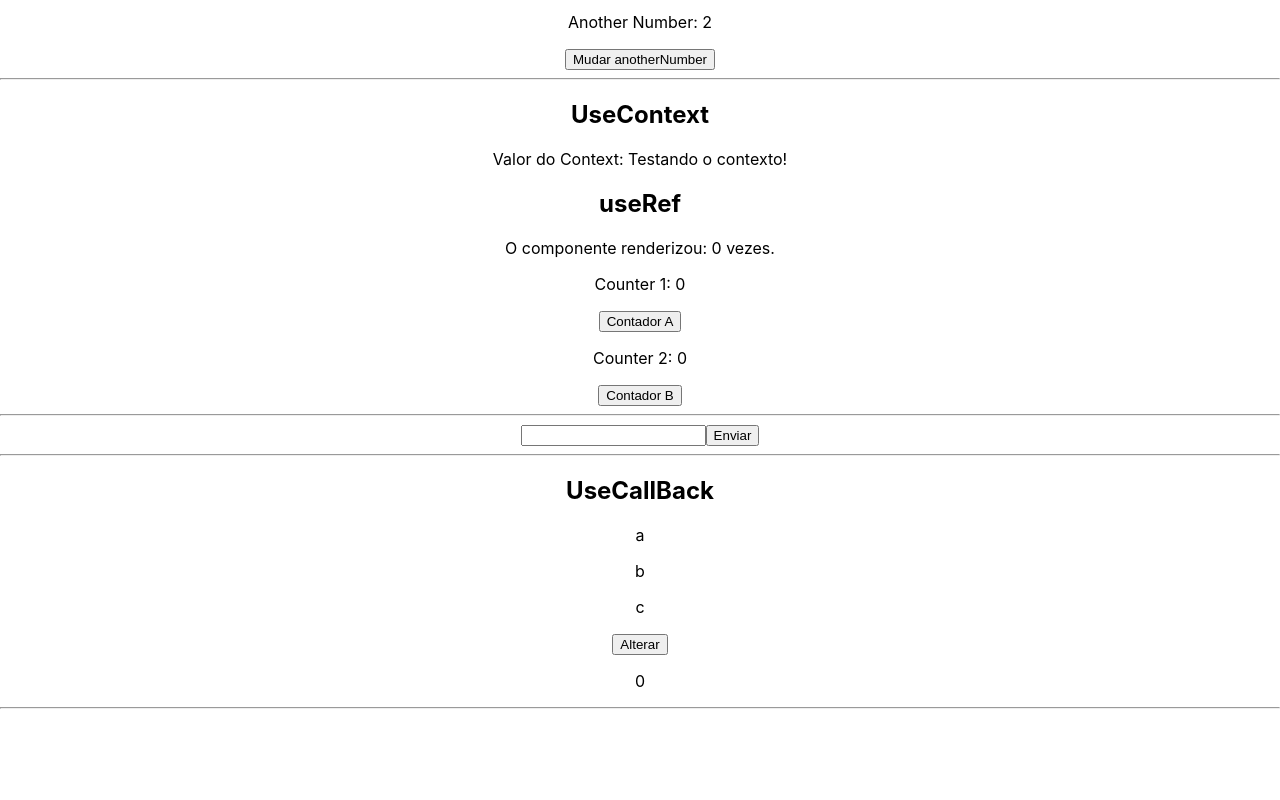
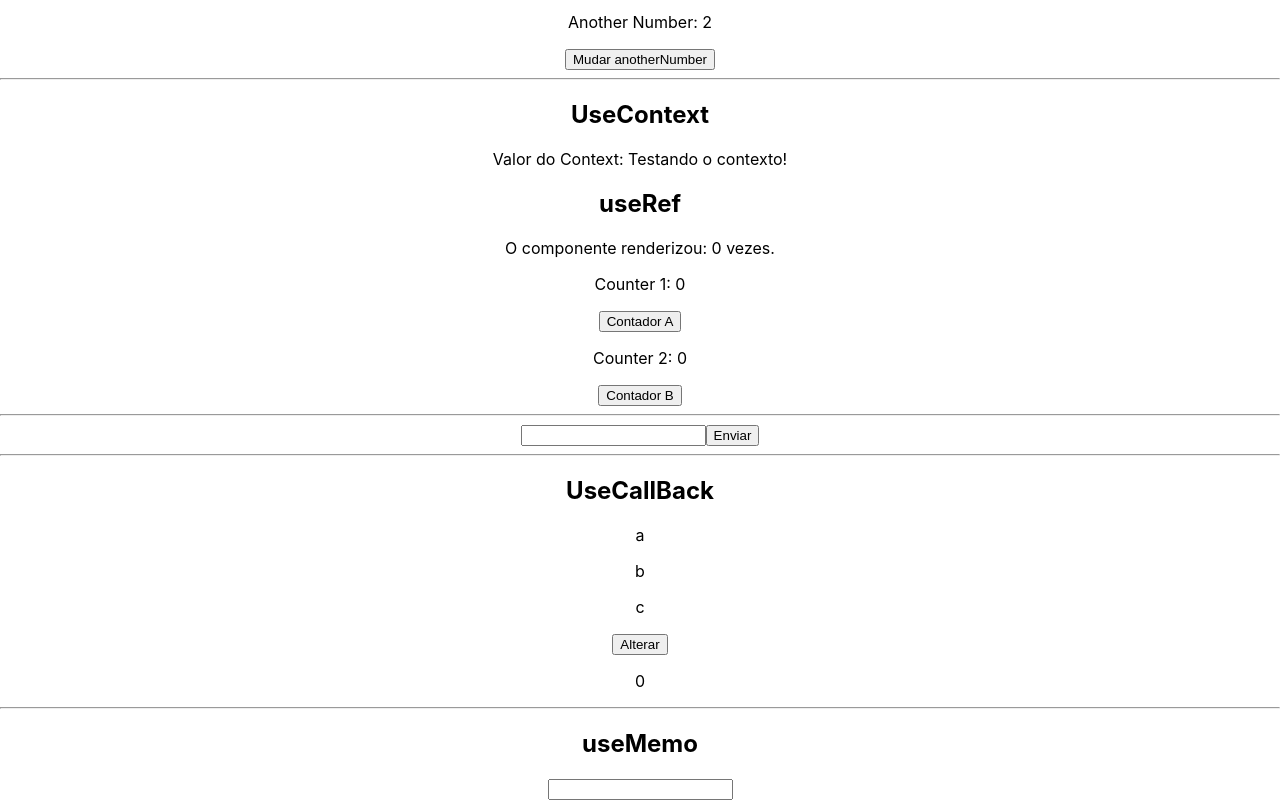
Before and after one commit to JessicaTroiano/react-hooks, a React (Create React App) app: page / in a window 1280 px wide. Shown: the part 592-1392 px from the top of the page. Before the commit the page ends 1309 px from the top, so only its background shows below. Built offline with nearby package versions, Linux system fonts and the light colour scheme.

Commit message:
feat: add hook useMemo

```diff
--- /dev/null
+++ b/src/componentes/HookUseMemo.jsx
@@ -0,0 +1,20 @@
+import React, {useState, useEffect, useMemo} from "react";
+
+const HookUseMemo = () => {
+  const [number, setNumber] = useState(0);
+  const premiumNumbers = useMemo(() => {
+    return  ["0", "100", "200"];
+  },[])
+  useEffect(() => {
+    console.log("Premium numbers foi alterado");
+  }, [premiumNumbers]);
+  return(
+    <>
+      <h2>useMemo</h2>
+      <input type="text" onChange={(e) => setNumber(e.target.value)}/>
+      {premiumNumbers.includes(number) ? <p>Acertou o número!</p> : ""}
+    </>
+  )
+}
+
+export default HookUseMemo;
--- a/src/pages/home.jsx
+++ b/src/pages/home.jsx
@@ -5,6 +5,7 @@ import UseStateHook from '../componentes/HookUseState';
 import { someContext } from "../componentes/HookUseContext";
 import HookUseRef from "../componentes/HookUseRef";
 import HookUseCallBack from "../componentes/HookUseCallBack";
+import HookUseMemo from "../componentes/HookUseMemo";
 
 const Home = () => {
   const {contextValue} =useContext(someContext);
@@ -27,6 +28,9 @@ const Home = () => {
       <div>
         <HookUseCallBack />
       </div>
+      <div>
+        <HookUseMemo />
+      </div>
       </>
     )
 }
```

· · · · · · ·

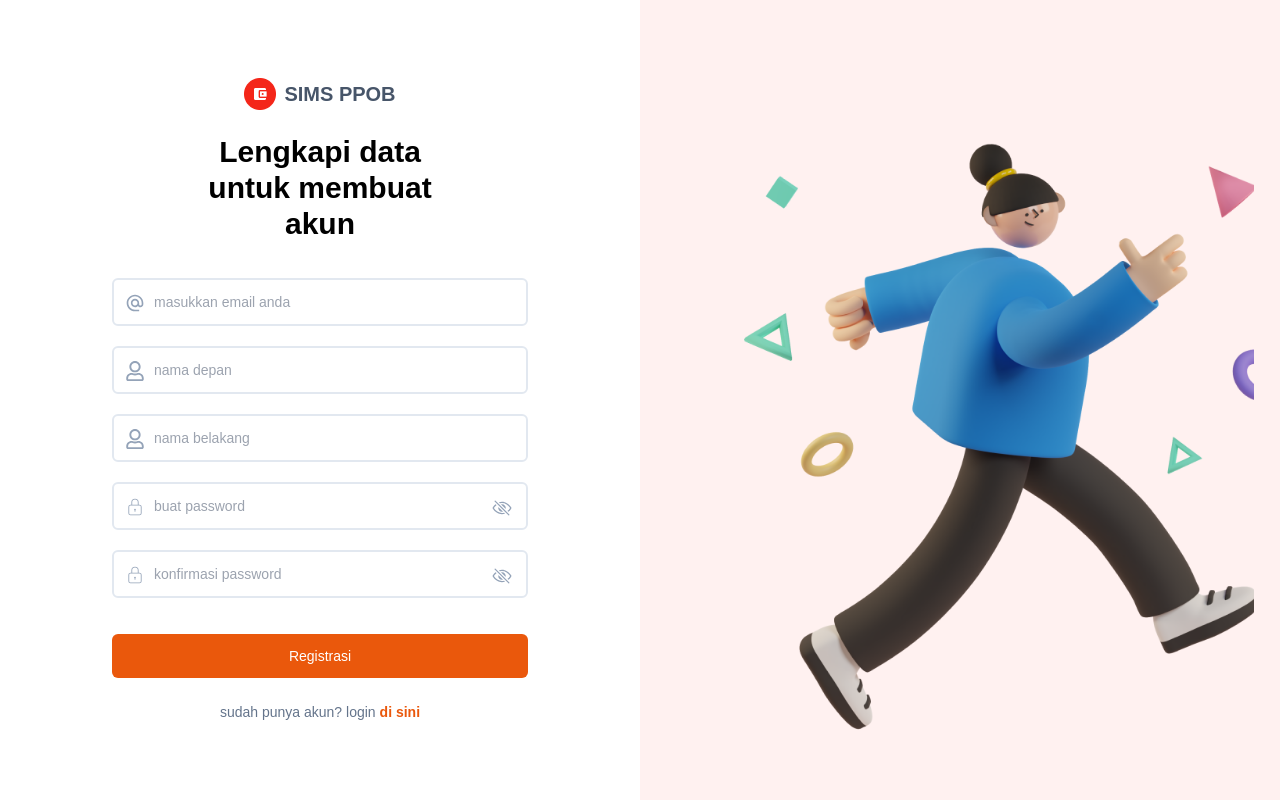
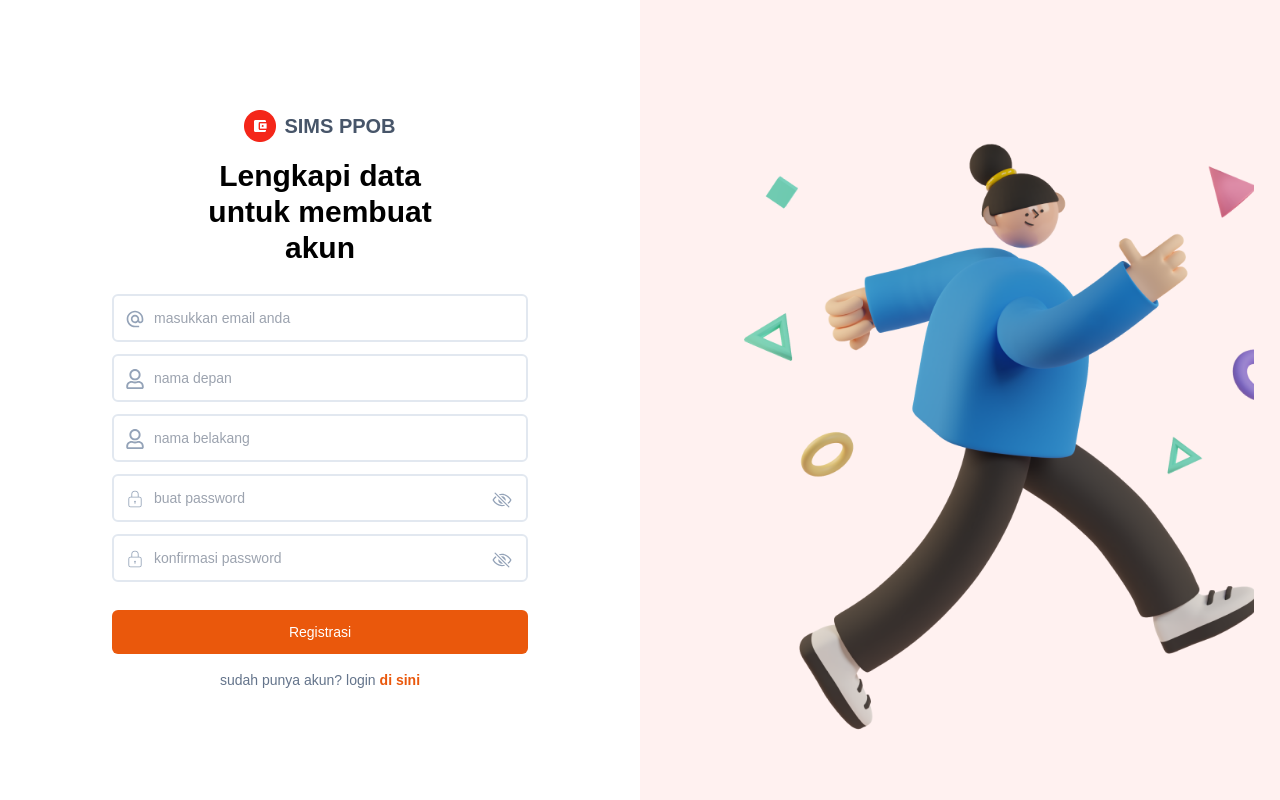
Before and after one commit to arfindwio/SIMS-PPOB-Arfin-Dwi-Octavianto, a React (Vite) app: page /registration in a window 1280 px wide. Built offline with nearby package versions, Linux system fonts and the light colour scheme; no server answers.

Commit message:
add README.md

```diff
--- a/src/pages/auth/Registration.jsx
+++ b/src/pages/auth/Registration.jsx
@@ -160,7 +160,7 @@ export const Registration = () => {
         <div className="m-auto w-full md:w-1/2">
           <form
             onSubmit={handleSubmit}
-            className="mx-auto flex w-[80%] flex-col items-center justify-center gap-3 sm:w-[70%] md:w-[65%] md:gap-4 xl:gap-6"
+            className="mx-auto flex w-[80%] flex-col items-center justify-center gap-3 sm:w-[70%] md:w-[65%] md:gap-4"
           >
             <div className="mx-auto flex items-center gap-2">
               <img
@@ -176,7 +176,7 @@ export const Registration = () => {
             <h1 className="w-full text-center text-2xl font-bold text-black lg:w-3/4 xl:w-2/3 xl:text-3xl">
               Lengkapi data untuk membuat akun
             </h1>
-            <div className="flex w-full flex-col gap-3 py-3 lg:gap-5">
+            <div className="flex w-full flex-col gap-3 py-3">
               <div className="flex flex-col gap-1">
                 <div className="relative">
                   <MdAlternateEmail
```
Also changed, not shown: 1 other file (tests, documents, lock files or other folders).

· · · · · · ·

[Task to carry out] In the data, how many lines hold the word "items"? State that number alone.

[Exercise output] 3